10. Modelling the body.
We continue talking about basic modelling tools. Sometimes we need to do blendshapes or model low poly cages in higher end rigs so its important to have a solid understanding of the basis modelling layout inside of Maya. We will not go too far in depth but we will talk about some grounding principals.
11. Spine Controls and joints.
Setting up the spine and the spine joints. Things to think about and how to approach a spine layout is important essentials to a good character rig. It might be a simple FK spine but there are plenty of things that can be done create a solid spine.
12. Object Space.
So we need to understand how a parent relationship works its building a bit on top of what we talk about in the control creation lecture. Here we go a bit deeper and talk more about how it can be used to our advantage to know how parent space works and correlates with Maya's environment.
13. Placing controllers.
There are a ton of ways to approach rigging and here a different technique is applied to place controllers. Its important to find ways you are comfortable with but at the same time does not cost you too many hassles.
14. Parent Constraints.
This lecture is solely about parent constraints and how they work. These types of constraints are some of the most used terms in Maya. Nothing is ever understood in Maya Rigging in a couple of minutes so make sure to watch this lecture a couple of times!
Example of Lecture:
15. Finish FK spine.
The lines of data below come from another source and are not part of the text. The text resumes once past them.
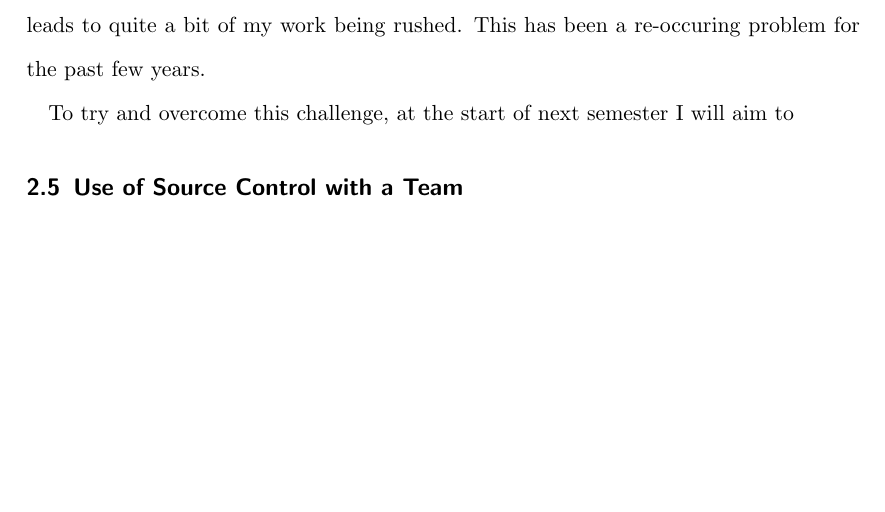
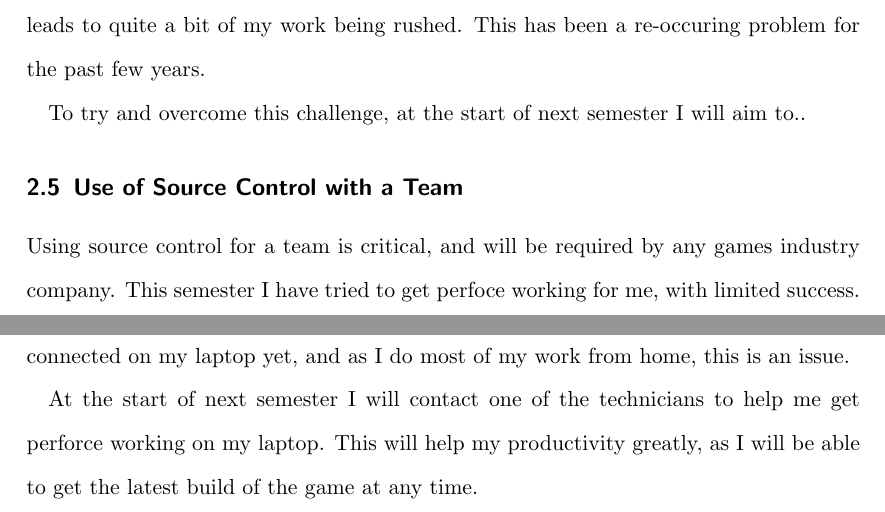
Before and after one commit to Alli1223/CPD, a LaTeX document (Year 3/Reflective Report Semester 1/comp330-Reflective-Report.tex): part of page 3 of 3 before the commit and two parts of pages 3 and 4 of 4 after it, the two joined at a grey line, cut so that both start at the same text, the shorter picture padded with empty space. Compiled offline with pdfLaTeX.

Commit message:
Reflective report update

```diff
--- a/Year 3/Reflective Report Semester 1/comp330-Reflective-Report.tex
+++ b/Year 3/Reflective Report Semester 1/comp330-Reflective-Report.tex
@@ -130,10 +130,15 @@ To try and overcome this challenge, at the start of next semester I will aim to
 \subsection{Use of Source Control with a Team}
 
 % Justification and importance
+Using source control for a team is critical, and will be required by any games industry company.
+This semester I have tried to get perfoce working for me, with limited success.
 
 % How the issue affects my work
+I have perfoce working on the studio computer, but I haven't managed to get it connected on my laptop yet, and as I do most of my work from home, this is an issue.
+
 
 % SMART Plan to avoid this in the future
+At the start of next semester I will contact one of the technicians to help me get perforce working on my laptop. This will help my productivity greatly, as I will be able to get the latest build of the game at any time.
 
 \par
 
```
Also changed, not shown: Year 3/Reflective Report Semester 1/comp330-Reflective-Report.pdf, Year 3/Reflective Report Semester 1/comp330-Reflective-Report.tex (8 more changed lines).
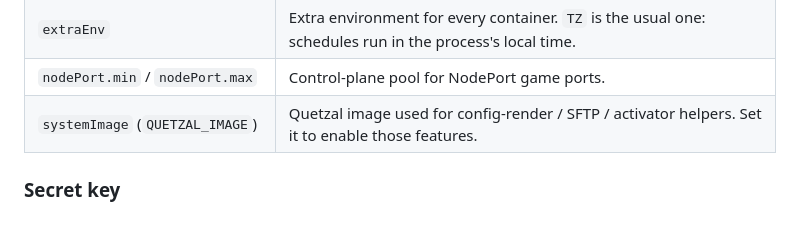
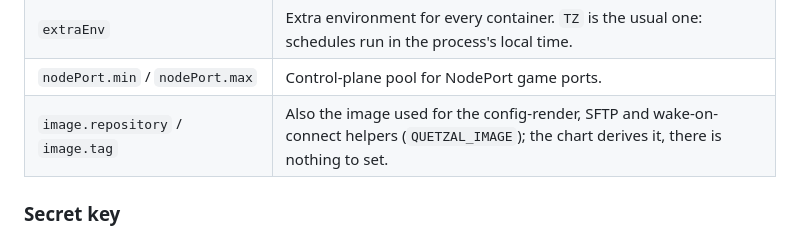
Before and after one commit to Lolozini/quetzal, a Markdown page: docs/INSTALL.md, the part around the change. GitHub-like rendering.

Commit message:
docs: drop a chart setting that does not exist
The install table listed `systemImage` as the way to turn on config-render,
SFTP and wake-on-connect. There is no such value in the chart and never
was: QUETZAL_IMAGE is derived from image.repository/image.tag, so those
helpers are on by default and setting it does nothing.

```diff
--- a/docs/INSTALL.md
+++ b/docs/INSTALL.md
@@ -57,7 +57,7 @@ Common ones:
 | `secretKey.existingSecret` | Take the encryption key from your own Secret rather than one the chart generates. |
 | `extraEnv` | Extra environment for every container. `TZ` is the usual one: schedules run in the process's local time. |
 | `nodePort.min` / `nodePort.max` | Control-plane pool for NodePort game ports. |
-| `systemImage` (`QUETZAL_IMAGE`) | Quetzal image used for config-render / SFTP / activator helpers. Set it to enable those features. |
+| `image.repository` / `image.tag` | Also the image used for the config-render, SFTP and wake-on-connect helpers (`QUETZAL_IMAGE`); the chart derives it, there is nothing to set. |
 
 ### Secret key
 
```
Wrapping up the FK spine. It took some time but try to build it on your own afterwards and you will see its only a few seconds of work really because you know what you have learned at this point.
16. Creating the right leg.
Basically I show how I move things from one side to the other. What to reuse and what to get rid of. There are plenty of things we can use again when coping over our leg but also things we need to clean out and delete to keep our outline clean for dirt.
17. Modelling A Foot.
Making the foot model builds on top of the modelling techniques we previously have learned. You can at this point use the model there is provided in the course but it is advised you try to make yourself so you can use the knowledge for later use if you decide to try and make a full character.
18. Orienting Joints.
While this lecture was origionally one of the first in the 20 Essentials Series it was moved further down so that we have seen how easy rigging actually is. We are going to take a step backwards and redo some of our work. We need to understand one of the most practical parts of rigging which is joint orientation. Why we need it and how powerful the joints inside of Maya are. Rebuilding the leg itself will be fast and easy because we understand whats going on.
19. Setting Up Foot-rolls.
What is a foot-roll setup? How to approach it and what is mostly needed when you want to just get your animators started. Understand need to have over nice to have in a rig and see how easy it is to start simple and make a small upgrade to the setup.
20. Custom Attributes.
What are they? Where to add them? What to connect them to and why. Its not just building a custom attribute. Its about making it visible for the animators and logical named. You can call an attribute what ever you want but lets talk think about it from the people who are going to use it, side.